Watch now

12.09.04

The Evolution of a Planet-Forming Disk

This animation shows the evolution of a planet-forming disk around a star. Initially, the young disk is bright and th...

Watch now

12.09.04

A Distant Solar System

This animation portrays an artist's concept of a distant hypothetical solar system, about the same age as our own. It...

Watch now

11.09.04

Icy Dawn of a Newborn Star

In this animation, we observe what a young star with a circumstellar disc would look like when viewed from different ...

Watch now

10.18.04

Swirling Rings of Dust

This animation depicts colliding rocky bodies in an early planetary system.
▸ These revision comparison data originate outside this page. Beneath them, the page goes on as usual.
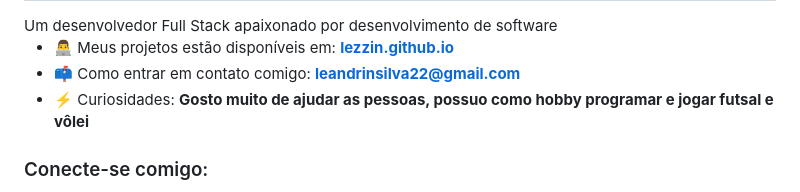
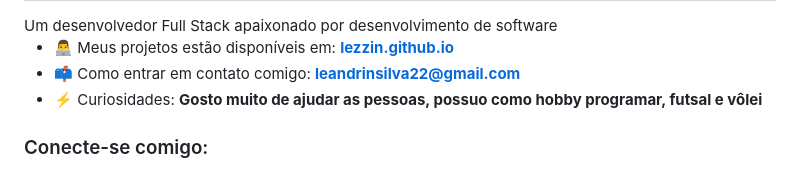
Before and after one commit to lezzin/lezzin, a Markdown page: README.md, the part around one of its changes. Rendered like a GitHub page.

```diff
--- a/README.md
+++ b/README.md
@@ -3,7 +3,7 @@
 
 - 👨‍💻 Meus projetos estão disponíveis em: **[lezzin.github.io](https://lezzin.github.io/)**
 - 📫 Como entrar em contato comigo: **leandrinsilva22@gmail.com**
-- ⚡ Curiosidades: **Gosto muito de ajudar as pessoas, possuo como hobby programar e jogar futsal e vôlei**
+- ⚡ Curiosidades: **Gosto muito de ajudar as pessoas, possuo como hobby programar, futsal e vôlei**
 
 <h3 align="left">Conecte-se comigo:</h3>
 <p align="left">
```
Also changed, not shown: other parts of README.md (+13 -13 lines).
Such collisions form the basis of the pla...

Watch now

10.18.04

When Worlds Collide

This animation illustrates a massive collision between rocky, embryonic planets as big as mountain ranges. Such colli...

Watch now

10.12.04

Galactic Fossil Revealed in Infrared Light

This animation demonstrates the power of infrared light to see what visible light cannot -- a newfound bundle of star...

Watch now

10.07.04

Visible-Infrared Whirlpool

This animation transitions from the more familiar visible light image of the "Whirlpool Galaxy" to the dramatic new v...

Watch now

10.06.04

Supernova Explosion

This animation of a supernova explosion demonstrates what happens when a massive star explodes and creates a shell of...

Watch now

10.06.04

Kepler's Supernova Remnant - Zoom-In

This "zoom" starts in the Scorpius constellation and pushes through deeper and narrower telescopic fields to at last ...

Watch now

10.06.04

Kepler's Supernova Remnant - Composite Image

The composite view of the supernova splits into its three components: blue-green for Chandra, yellow for Hubble, and ...

Watch now

08.09.04

Spitzer Discovers Hidden Ring

This animation transitions from a visible light image of the planetary nebula called NGC 246 to Spitzer's new infrare...

Watch now